But you—yes you, Miss Eleanor, Miss Faye, Miss Delores Mary Margaret Mildred—you were that strange but constant voice. That voice that let me know I was needed, if only every once in awhile. If only because you had no one else. If only by mistake.
It occurred to me once that maybe you knew I was not her. Maybe you knew but didn’t want to know. Or didn’t care. Maybe you just needed me—or needed my voice. Like I needed a kind stranger when my life was tumbling . . . shrinking . . . deflating. You called me the day we ended. The day I walked through the door, heard the silence, climbed the stairs, and saw his miserable feet and frayed jeans. He wore the shoes that I’d bought him. And I knew. I knew that shoes indoors meant that he was walking out, that he was leaving, that we were finally through. The day that I cried and peeled Brussels sprouts until my eyelids and fingers were red and swollen. The strewn leaves from the sprouts clogged the drain. They broke the disposal. I plunged the sink until it ran over, staining my clothes with the remnants of too much of a bland and bitter thing.
And you called to tell me that you loved me. And I believed you.
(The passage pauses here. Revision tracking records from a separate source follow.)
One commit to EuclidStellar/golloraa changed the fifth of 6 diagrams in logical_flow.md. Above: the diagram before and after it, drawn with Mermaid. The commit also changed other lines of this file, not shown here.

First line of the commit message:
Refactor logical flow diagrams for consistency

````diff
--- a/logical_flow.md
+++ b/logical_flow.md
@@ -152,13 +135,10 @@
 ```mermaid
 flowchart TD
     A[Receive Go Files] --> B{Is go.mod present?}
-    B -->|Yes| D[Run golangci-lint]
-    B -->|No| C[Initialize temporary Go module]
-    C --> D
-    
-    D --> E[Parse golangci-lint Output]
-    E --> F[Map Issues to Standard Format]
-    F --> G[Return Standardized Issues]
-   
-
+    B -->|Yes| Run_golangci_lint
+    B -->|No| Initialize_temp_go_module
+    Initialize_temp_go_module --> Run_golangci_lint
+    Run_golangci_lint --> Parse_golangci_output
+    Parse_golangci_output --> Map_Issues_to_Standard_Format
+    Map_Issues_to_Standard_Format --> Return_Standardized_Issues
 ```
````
You see, Ma’am, I used to buy apples. I’d buy them by the bag full even though he didn’t like them. He hated fruit—yes, all fruit—and he refused to touch it, even when it was sitting right in front of him, ripe and sweet. I bought the apples for me.
But I didn’t eat them.
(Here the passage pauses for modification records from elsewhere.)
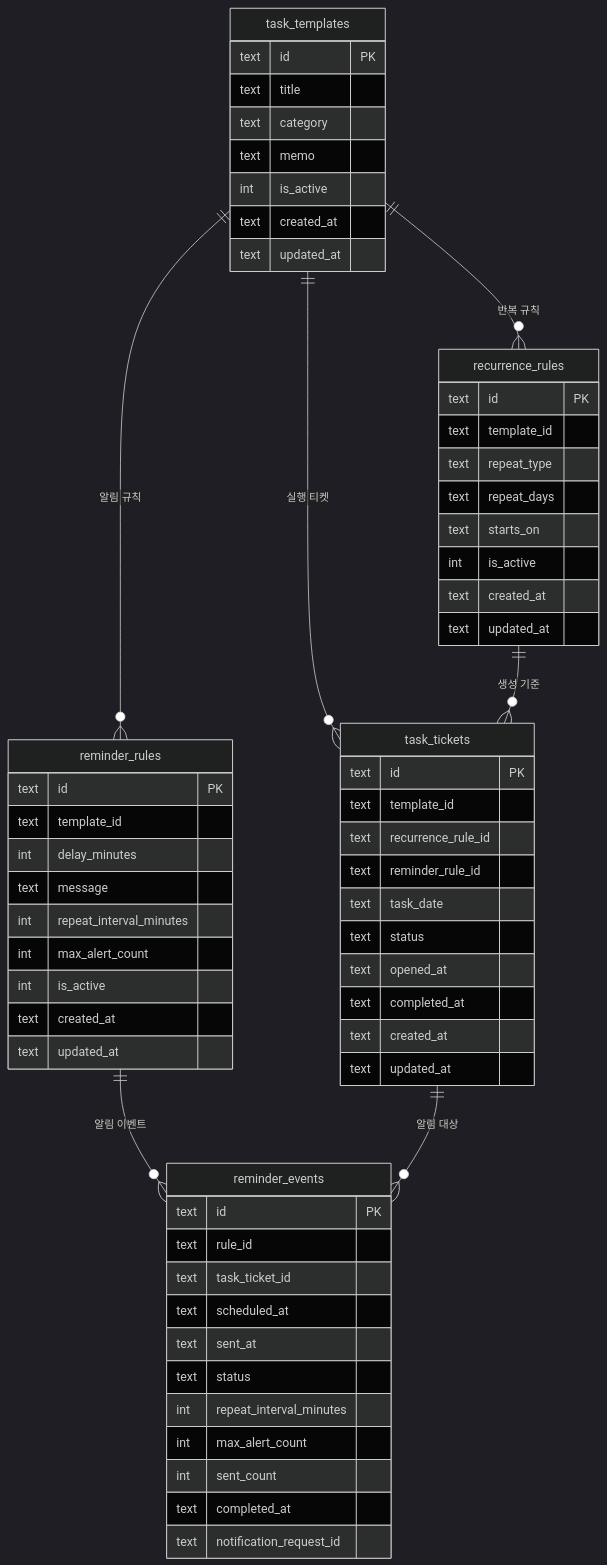
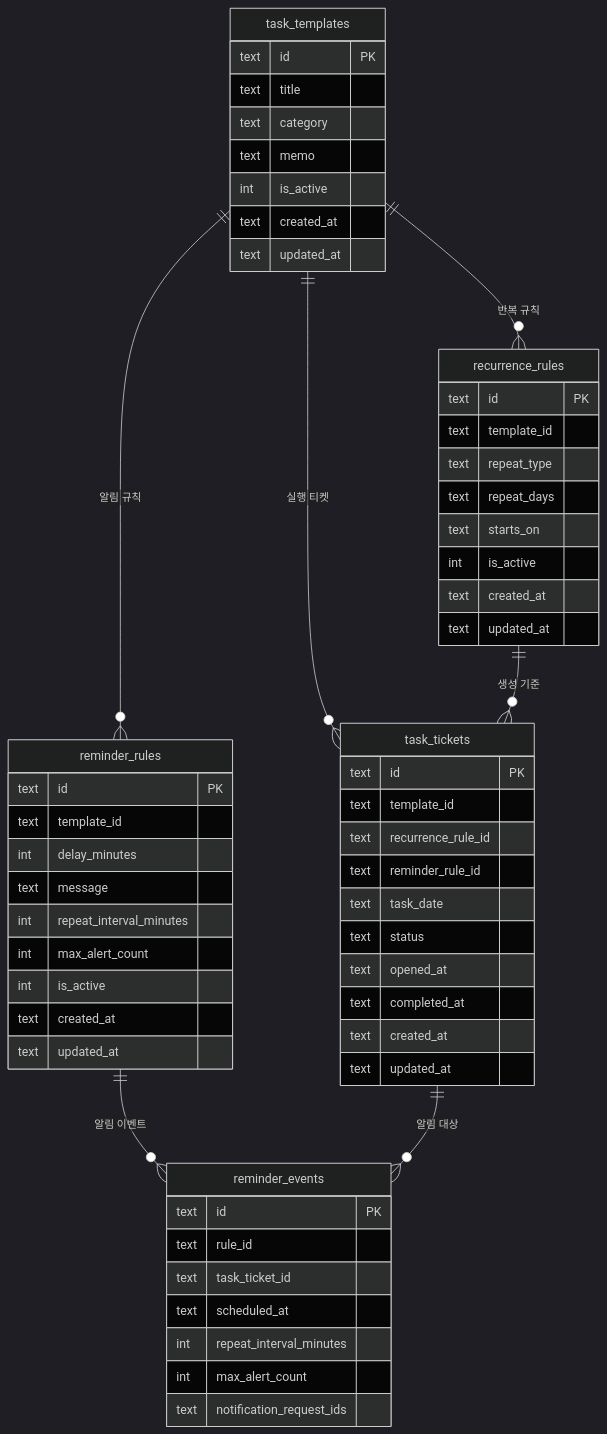
The diagram in docs/데이터구조-개편안.md (kimst5418/daily-routine), drawn with Mermaid (dark theme) before and after one commit. The commit also changed other lines of this file and 8 other files, not shown here.

````diff
--- a/docs/데이터구조-개편안.md
+++ b/docs/데이터구조-개편안.md
@@ -22,69 +22,65 @@
 ```mermaid
 erDiagram
     task_templates {
         text id PK
         text title
         text category
         text memo
         int is_active
         text created_at
         text updated_at
     }
 
     recurrence_rules {
         text id PK
         text template_id
         text repeat_type
         text repeat_days
         text starts_on
         int is_active
         text created_at
         text updated_at
     }
 
     task_tickets {
         text id PK
         text template_id
         text recurrence_rule_id
         text reminder_rule_id
         text task_date
         text status
         text opened_at
         text completed_at
         text created_at
         text updated_at
     }
 
     reminder_rules {
         text id PK
         text template_id
         int delay_minutes
         text message
         int repeat_interval_minutes
         int max_alert_count
         int is_active
         text created_at
         text updated_at
     }
 
     reminder_events {
         text id PK
         text rule_id
         text task_ticket_id
         text scheduled_at
-        text sent_at
-        text status
         int repeat_interval_minutes
         int max_alert_count
-        int sent_count
-        text completed_at
-        text notification_request_id
+        text notification_request_ids
     }
 
     task_templates ||--o{ recurrence_rules : "반복 규칙"
     task_templates ||--o{ task_tickets : "실행 티켓"
     recurrence_rules ||--o{ task_tickets : "생성 기준"
     task_templates ||--o{ reminder_rules : "알림 규칙"
     reminder_rules ||--o{ reminder_events : "알림 이벤트"
     task_tickets ||--o{ reminder_events : "알림 대상"
 ```
````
Eating apples by yourself is even sadder than watching them rot.
The morning after he left, I emptied the fridge. Tossed out everything that smelled like him. Everything that tasted like our life together. Poured barbeque sauce and salsa down the drain. Pitched Brussels sprouts and beans—tossed Spanish chicken and Texas Pete.
I left the fruit.
You didn’t call me again until the day that I met the right him. You left a voicemail saying that you were ok, that a man from upstairs had lowered your bed for you, that I should tell “Mommy” hello. And that you loved me. And I believed you.
I didn’t know what else to believe that day. Nobody can predict love. But I wanted to believe that I could be loved the way that I had loved. I wanted to believe that my heart was not broken and that it still, very much, could pulse. I wanted to believe that strangers on the phone could love one another the way that they each so desperately needed to be loved. Was it coincidence that I’d so quickly fall in love with a man who was a voice before a face, who was practically still a stranger, and who scarcely knew me? “Silly girl,” he’d call me. Maybe he knew me better than I thought.
You called the day after John first told me he loved me. “No, Ma’am, Dana’s not here. No, Ma’am, I’m not Dana. No, I’m sorry. No, I . . . You have a good day, Ma’am.”
I told John that I loved him. And then again. And then again. Unknotting myself until I was awake and breathing. I’m not sure, but I believe it was—joy. I didn’t know what to call it. But I knew I was done looking. I knew I could believe in something again.
Later, after the tension left my chest, after I could look at Brussels sprouts without crying, after I stopped caring so much and just started living, after I fell in love without trying . . . we, he and I, ate apples. He cut them into little smiles and we ate them as we watched the snow blanket our Charlotte home. You called that day. It was snowing in New Jersey, too.
I don’t know why I said it.
“Yes, Ma’am,” I answered. “Yes, this is Dana. Yes, Ma’am. I love you, too.”
Read The Story Behind “Miss Eleanor” on our blog.